Sue Nicholls, 76, first appeared in Coronation Street back in 1979 and played the role on a recurring basis for six years. Coronation Street has become one of the most popular shows on British television with legions of fans, and one particular fan, who works as a nurse, noticed a worrying symptom on Sue’s face. Anna Bianconi-Moore, a nurse at the dermatology clinic at Addenbrooke’s Hospital in Cambridge, had just returned from a late shift and tuned into her favourite show when she noticed the worrying sign.
“These are two of the red-flag signals that distinguish the most deadly form of skin cancer – malignant melanoma.
I was obviously incredibly worried for Sue, and felt I needed to do something,” Anna continued.
Extremely worried about her discovery and feeling the need to warn Sue, Anna contacted ITV informing them of her realisation.
Anna said: “I wrote that I had observed a sinister-looking lesion and suggested that Sue should see a specialist, sooner rather than later, as it may require urgent attention.”
Sue took the advice from Anna and had her mole checked out by the company doctor.
The mole was measured and Sue was told to return in a few months to monitor the mole and see if it has grown since.
Sure enough, the mole had grown a quarter inch during that time and Sue was then referred to a skin cancer specialists who made the decision to completely remove the potentially cancerous mole.
ITV said of Anna’s discovery and crucial knowledge on the matter: “Anna Bianconi-Moore was watching a scene in which Sue Nicholls – who plays Audrey Roberts – was in a sleeveless nightie when she noticed a mole on her shoulder.
“That mole turned out to be the most deadly form of skin cancer.

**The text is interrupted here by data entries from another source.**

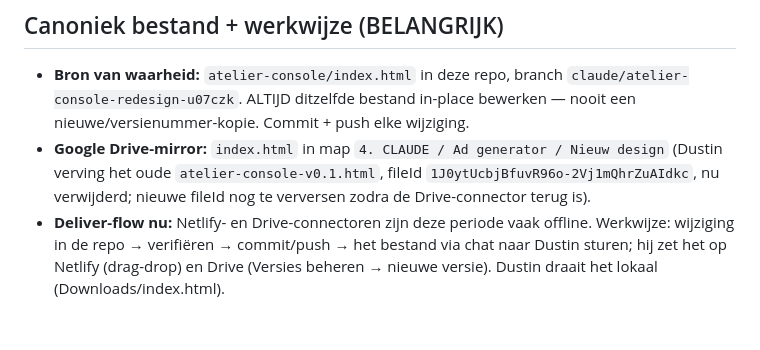
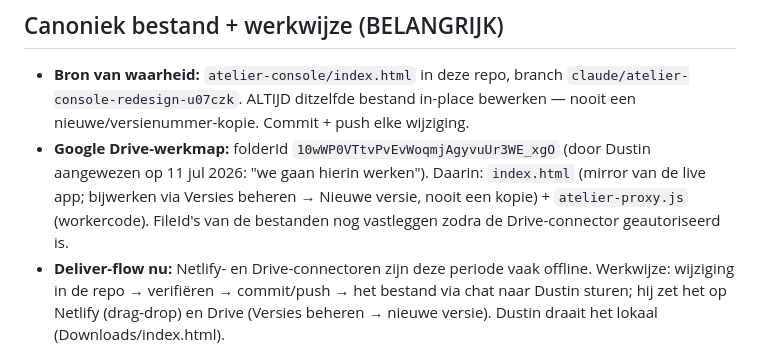
Before and after one commit to Wellshave/wellshave-marketing, a Markdown page: memory/ad-generator-herbouw.md, the part around the change. Drawn GitHub-style; blank space fills up the shorter version.

```diff
--- a/memory/ad-generator-herbouw.md
+++ b/memory/ad-generator-herbouw.md
@@ -14,10 +14,11 @@ maken met Rory (Fable 5) als AI-motor.
 - **Bron van waarheid:** `atelier-console/index.html` in deze repo, branch
   `claude/atelier-console-redesign-u07czk`. ALTIJD ditzelfde bestand in-place
   bewerken — nooit een nieuwe/versienummer-kopie. Commit + push elke wijziging.
-- **Google Drive-mirror:** `index.html` in map `4. CLAUDE / Ad generator / Nieuw
-  design` (Dustin verving het oude `atelier-console-v0.1.html`, fileId
-  `1J0ytUcbjBfuvR96o-2Vj1mQhrZuAIdkc`, nu verwijderd; nieuwe fileId nog te
-  verversen zodra de Drive-connector terug is).
+- **Google Drive-werkmap:** folderId `10wWP0VTtvPvEvWoqmjAgyvuUr3WE_xgO`
+  (door Dustin aangewezen op 11 jul 2026: "we gaan hierin werken"). Daarin:
+  `index.html` (mirror van de live app; bijwerken via Versies beheren → Nieuwe
+  versie, nooit een kopie) + `atelier-proxy.js` (workercode). FileId's van de
+  bestanden nog vastleggen zodra de Drive-connector geautoriseerd is.
 - **Deliver-flow nu:** Netlify- en Drive-connectoren zijn deze periode vaak
   offline. Werkwijze: wijziging in de repo → verifiëren → commit/push → het
   bestand via chat naar Dustin sturen; hij zet het op Netlify (drag-drop) en Drive
```
Also changed, not shown: CLAUDE.md (+5 -4 lines).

Whilst millions watched the same scene in their living rooms at home, specialist skin care nurse Anna was able to diagnose the blemish as malignant melanoma after pausing the TV and taking a closer look.
What are the main symptoms of skin cancer?
The NHS said: “Changes to a mole or freckle can be a sign of skin cancer, which is why it’s so important to see your doctor straight away.
“Early detection makes it easier to treat. Seeing your doctor could save your life. The most common sign of skin cancer is a change to a mole, freckle or normal patch of skin.
“It’s important to know your skin and what it looks like normally so you notice any unusual or persistent changes.
“Use a mirror, or ask your partner or a friend to check the areas of your skin that you can’t see.
A change to a mole, freckle or normal patch of skin is a common sign of skin cancer, but there are also other signs to be aware of, including:
- A new growth or sore that doesn’t heal
- A spot, mole or sore that itches or hurts
- A mole or growth that bleeds, crusts or scabs
If you notice any of these signs, see your GP. If you know anyone who has any of these symptoms, insist they see their doctor.”